Holographic imaging is typically done by splitting a laser beam in two, shining one beam on an object and then letting that modified light interfere with a reference beam that does not hit the object. The recorded interference pattern can be read out with another laser to form a three-dimensional real image. By using multipixel electronic cameras rather than photographic film, researchers can computationally analyze and process the data for better effect. Clemente et al. modify this setup for ghost imaging by replacing the camera with a single-pixel detector (as conventionally used in ghost imaging) by using a randomly structured optical beam and scanning for a set of discrete phase shifts in the reference beam (that is, the beam not directly influenced by the object).

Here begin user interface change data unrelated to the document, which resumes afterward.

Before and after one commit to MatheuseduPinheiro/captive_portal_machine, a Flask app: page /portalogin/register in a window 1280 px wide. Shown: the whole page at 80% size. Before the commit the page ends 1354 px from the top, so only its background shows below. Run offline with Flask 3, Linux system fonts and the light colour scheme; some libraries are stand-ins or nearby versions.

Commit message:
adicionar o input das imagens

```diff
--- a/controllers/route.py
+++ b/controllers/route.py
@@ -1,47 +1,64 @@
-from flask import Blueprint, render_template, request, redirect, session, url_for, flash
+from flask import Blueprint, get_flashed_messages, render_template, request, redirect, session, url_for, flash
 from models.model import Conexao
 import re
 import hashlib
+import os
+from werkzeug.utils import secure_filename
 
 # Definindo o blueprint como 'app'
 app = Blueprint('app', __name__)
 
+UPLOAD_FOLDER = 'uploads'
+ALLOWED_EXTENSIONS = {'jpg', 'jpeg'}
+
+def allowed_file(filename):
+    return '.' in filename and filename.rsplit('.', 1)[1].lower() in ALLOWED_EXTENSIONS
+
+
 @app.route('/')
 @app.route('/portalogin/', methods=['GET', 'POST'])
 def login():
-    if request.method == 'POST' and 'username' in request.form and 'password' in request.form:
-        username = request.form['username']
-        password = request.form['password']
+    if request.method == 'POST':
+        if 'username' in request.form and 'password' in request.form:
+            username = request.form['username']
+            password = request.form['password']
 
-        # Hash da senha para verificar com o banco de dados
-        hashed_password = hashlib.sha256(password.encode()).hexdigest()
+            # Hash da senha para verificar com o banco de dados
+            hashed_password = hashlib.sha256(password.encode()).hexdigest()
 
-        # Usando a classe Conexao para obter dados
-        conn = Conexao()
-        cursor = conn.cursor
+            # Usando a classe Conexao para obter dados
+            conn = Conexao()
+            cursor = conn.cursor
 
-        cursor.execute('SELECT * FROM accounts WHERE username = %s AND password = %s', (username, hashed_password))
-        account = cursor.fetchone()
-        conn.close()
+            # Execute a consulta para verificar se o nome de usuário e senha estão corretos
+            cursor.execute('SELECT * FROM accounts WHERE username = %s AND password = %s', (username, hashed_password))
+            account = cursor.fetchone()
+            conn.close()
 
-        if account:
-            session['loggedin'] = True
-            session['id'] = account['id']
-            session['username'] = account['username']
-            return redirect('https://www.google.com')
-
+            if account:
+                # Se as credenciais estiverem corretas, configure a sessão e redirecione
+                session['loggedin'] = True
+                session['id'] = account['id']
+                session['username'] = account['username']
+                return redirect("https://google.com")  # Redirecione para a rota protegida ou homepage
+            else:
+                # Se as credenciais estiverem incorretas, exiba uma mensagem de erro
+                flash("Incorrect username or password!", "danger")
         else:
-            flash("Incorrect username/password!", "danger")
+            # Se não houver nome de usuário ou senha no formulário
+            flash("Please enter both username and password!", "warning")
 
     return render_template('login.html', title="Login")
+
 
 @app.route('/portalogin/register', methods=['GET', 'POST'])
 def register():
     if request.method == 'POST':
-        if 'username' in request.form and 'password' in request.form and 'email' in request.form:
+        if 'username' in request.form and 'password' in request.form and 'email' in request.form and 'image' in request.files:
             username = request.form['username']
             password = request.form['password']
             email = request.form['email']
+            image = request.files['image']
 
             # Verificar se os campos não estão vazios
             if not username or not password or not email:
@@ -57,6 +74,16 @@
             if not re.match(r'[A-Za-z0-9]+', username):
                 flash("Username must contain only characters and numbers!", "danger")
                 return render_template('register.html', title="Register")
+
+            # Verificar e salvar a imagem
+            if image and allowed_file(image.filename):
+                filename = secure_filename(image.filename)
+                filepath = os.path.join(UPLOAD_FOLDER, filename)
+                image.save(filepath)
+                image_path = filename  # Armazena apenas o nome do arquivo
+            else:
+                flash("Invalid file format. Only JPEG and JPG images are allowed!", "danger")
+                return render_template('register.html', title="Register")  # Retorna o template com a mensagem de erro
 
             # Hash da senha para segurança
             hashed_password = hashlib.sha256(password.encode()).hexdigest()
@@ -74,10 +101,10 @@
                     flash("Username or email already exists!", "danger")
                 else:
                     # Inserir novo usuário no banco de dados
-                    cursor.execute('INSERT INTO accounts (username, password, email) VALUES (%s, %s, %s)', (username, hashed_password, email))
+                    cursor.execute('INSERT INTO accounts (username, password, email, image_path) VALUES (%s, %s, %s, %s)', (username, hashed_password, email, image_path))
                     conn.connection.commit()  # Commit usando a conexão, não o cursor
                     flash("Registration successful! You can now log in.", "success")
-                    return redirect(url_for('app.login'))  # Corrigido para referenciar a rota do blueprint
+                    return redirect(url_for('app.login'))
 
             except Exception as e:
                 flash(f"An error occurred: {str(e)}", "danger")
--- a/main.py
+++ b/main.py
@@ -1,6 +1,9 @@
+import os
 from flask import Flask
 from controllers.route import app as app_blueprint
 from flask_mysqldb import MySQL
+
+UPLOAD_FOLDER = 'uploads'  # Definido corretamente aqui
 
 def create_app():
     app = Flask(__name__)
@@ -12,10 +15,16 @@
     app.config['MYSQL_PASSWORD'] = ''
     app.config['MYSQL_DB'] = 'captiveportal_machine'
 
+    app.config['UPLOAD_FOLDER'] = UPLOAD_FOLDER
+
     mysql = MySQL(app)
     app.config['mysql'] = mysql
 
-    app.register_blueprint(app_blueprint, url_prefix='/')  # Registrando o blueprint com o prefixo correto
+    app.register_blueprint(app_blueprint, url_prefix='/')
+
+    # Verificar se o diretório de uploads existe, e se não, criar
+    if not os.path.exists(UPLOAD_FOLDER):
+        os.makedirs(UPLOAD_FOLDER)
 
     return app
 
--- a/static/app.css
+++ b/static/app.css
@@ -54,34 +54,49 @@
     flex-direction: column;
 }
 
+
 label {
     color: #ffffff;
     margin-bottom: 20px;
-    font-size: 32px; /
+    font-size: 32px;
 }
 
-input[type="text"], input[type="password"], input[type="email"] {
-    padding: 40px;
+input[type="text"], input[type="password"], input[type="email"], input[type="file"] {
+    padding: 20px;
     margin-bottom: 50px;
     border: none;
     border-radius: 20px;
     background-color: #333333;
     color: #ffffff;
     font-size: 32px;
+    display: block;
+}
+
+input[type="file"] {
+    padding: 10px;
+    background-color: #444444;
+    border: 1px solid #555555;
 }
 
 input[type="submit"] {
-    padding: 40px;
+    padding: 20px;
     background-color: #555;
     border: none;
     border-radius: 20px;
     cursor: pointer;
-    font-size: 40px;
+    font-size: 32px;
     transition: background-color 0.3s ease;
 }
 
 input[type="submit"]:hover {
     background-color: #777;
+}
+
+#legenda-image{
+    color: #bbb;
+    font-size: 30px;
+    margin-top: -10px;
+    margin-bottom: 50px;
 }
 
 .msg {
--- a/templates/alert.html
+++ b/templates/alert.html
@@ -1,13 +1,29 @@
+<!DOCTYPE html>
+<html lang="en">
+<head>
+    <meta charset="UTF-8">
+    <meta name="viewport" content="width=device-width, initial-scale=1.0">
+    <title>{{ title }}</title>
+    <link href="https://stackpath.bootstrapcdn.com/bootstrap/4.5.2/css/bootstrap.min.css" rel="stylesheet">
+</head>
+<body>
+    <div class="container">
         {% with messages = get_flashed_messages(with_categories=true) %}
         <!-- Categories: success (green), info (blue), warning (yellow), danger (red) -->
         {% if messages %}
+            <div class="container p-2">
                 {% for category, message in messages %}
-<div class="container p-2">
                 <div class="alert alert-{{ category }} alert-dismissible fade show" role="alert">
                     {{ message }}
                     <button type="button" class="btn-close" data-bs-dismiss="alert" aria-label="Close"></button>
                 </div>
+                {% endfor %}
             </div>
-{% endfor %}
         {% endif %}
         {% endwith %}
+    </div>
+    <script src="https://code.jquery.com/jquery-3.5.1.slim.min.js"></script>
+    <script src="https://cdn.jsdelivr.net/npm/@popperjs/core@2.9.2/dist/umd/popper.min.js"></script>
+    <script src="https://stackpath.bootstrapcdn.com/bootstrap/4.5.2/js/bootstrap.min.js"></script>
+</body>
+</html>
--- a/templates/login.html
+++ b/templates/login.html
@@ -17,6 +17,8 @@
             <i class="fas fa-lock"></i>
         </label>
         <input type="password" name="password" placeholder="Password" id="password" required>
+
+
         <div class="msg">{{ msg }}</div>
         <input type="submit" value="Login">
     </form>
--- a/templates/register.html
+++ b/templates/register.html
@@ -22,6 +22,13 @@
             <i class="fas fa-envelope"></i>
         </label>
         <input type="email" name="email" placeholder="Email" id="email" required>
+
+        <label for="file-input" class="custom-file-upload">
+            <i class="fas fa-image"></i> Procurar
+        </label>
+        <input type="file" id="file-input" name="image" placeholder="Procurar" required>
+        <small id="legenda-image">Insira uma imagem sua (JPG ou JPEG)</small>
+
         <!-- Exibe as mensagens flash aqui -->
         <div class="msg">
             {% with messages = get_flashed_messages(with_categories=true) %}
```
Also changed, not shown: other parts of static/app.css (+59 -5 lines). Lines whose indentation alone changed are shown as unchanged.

The authors report that with careful processing of the photon correlations, they were able to collect full phase and amplitude information and thus construct three-dimensional images of sample objects. Moreover, they are able to do this with high signal-to-noise ratios, more than an order of magnitude higher than conventional ghost imaging. With a system like this, conclude the authors, high-quality imaging might be possible in hard-to-reach parts of the spectrum, terahertz wavelengths being a key target. – David Voss